Give the role it plays, it's important to understand the code and how to read it properly. Here is an overview of the four quadrants of the NFPA's Fire Diamond.

Red Quadrant

The information in the red quadrant indicates the substance's level of flammability. It is scored on a scale of 0 - 4, with 0 representing the least concern and four representing an extremely flammable substance. Water, for example, scores a 0 while gasoline scores a 3. Other considerations within this section include flash point values, which indicates at what temperature a substance can spontaneously ignite.


Blue Quadrant

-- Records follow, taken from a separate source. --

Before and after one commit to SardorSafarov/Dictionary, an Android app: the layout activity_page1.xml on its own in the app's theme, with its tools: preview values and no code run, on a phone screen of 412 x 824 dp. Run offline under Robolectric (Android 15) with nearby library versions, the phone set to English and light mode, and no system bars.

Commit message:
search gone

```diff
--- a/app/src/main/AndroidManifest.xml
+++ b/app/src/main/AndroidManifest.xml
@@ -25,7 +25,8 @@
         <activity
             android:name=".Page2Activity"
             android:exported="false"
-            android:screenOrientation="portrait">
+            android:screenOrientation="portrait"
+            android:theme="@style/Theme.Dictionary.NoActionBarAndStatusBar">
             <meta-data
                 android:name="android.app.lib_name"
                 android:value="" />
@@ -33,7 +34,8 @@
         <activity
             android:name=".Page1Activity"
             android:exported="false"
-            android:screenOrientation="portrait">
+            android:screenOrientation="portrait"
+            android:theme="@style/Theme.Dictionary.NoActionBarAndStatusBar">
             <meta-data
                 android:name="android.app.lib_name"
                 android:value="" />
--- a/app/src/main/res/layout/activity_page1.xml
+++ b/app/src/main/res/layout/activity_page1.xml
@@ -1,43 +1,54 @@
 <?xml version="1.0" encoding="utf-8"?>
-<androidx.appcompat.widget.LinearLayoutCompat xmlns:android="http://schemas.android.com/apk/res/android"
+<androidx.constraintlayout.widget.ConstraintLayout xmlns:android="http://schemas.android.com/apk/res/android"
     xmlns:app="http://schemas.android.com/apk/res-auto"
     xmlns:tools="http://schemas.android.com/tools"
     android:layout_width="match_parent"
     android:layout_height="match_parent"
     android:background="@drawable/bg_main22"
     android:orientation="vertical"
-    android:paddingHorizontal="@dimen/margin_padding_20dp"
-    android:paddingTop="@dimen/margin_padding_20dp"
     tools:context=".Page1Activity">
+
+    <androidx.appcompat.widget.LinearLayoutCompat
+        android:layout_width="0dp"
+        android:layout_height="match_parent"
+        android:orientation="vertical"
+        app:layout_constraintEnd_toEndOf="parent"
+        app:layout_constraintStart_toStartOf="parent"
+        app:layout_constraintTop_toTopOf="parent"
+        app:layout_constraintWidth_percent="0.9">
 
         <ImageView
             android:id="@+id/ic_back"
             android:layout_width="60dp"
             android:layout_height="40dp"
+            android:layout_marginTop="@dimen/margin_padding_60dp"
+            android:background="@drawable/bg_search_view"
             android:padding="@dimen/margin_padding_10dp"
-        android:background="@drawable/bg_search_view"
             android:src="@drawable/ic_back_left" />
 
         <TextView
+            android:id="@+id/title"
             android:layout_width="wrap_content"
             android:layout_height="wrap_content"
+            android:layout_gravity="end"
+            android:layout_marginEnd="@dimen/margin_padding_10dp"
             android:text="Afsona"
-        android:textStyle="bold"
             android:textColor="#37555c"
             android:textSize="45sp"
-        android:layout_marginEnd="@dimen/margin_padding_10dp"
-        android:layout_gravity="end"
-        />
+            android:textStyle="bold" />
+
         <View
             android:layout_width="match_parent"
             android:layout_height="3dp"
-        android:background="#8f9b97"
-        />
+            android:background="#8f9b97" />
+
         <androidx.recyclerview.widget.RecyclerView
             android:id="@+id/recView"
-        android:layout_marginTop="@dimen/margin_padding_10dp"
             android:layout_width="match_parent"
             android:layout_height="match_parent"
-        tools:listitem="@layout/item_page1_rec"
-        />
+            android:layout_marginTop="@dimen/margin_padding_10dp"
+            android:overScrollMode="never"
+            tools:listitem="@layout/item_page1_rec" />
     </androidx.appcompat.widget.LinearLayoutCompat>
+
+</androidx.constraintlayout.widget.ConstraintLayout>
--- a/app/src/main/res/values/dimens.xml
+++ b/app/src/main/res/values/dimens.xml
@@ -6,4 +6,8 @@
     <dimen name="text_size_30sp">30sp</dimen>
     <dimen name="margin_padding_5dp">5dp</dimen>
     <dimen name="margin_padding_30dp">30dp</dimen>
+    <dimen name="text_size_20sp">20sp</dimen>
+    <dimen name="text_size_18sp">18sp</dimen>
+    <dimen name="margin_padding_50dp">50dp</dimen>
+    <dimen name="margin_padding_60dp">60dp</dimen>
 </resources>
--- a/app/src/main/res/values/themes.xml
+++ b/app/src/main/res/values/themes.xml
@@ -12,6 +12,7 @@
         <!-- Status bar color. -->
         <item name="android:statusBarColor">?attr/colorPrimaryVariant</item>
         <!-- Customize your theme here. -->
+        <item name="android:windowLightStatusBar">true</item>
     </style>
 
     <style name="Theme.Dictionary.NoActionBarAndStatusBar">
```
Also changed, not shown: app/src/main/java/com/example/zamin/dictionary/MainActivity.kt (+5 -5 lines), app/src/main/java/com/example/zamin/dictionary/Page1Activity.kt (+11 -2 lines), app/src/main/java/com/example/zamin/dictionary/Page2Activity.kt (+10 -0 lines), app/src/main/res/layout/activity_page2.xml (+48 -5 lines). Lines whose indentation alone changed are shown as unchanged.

This color indicates the level of health risks, also scored on a scale of 0 - 4. Ether falls in the middle, at a 2, because it can cause temporary incapacitation and residual injury. Sarin gas and carbon monoxide, on the other hand, are both on the extreme end of the scale, both scoring a 4. Exposure to these substances can cause death or serious injury within a very short period of time (learn more about Carbon Monoxide: The Silent Killer).

Yellow Quadrant

The diamond's yellow quadrant indicates the level of chemical reactivity, scored again on a scale of 0 - 4. Substances, such as helium, that do not react with water score a zero. A more reactive element like potassium, which undergoes a violent reaction when mixed with water, scores a 2. Nitro glycerin, which is capable of explosions at a normal temperature and pressure, is an example of a substance that scores a 4.

White Quadrant

This color is reserved for special codes that may be particular to a specific substance. These codes range between different jurisdictions, but, generally, may be classified by the following acronyms:

COR, ACID, ALK: Strong Acid or Base

These tags are usually supplemented by a larger identifying tag like a radioactive or biohazard sign, and is often clearly marked.

Summary

It's never a good idea to assume that a material will be clearly marked, so it's important to become familiar with the NFPA's Fire Diamond and each of its quadrants. Know what the dangerous goods are in your workplace and make sure employees have the right qualifications before handling them. Crack the code of the Fire Diamond's four colors and you will always see green when it comes to safety.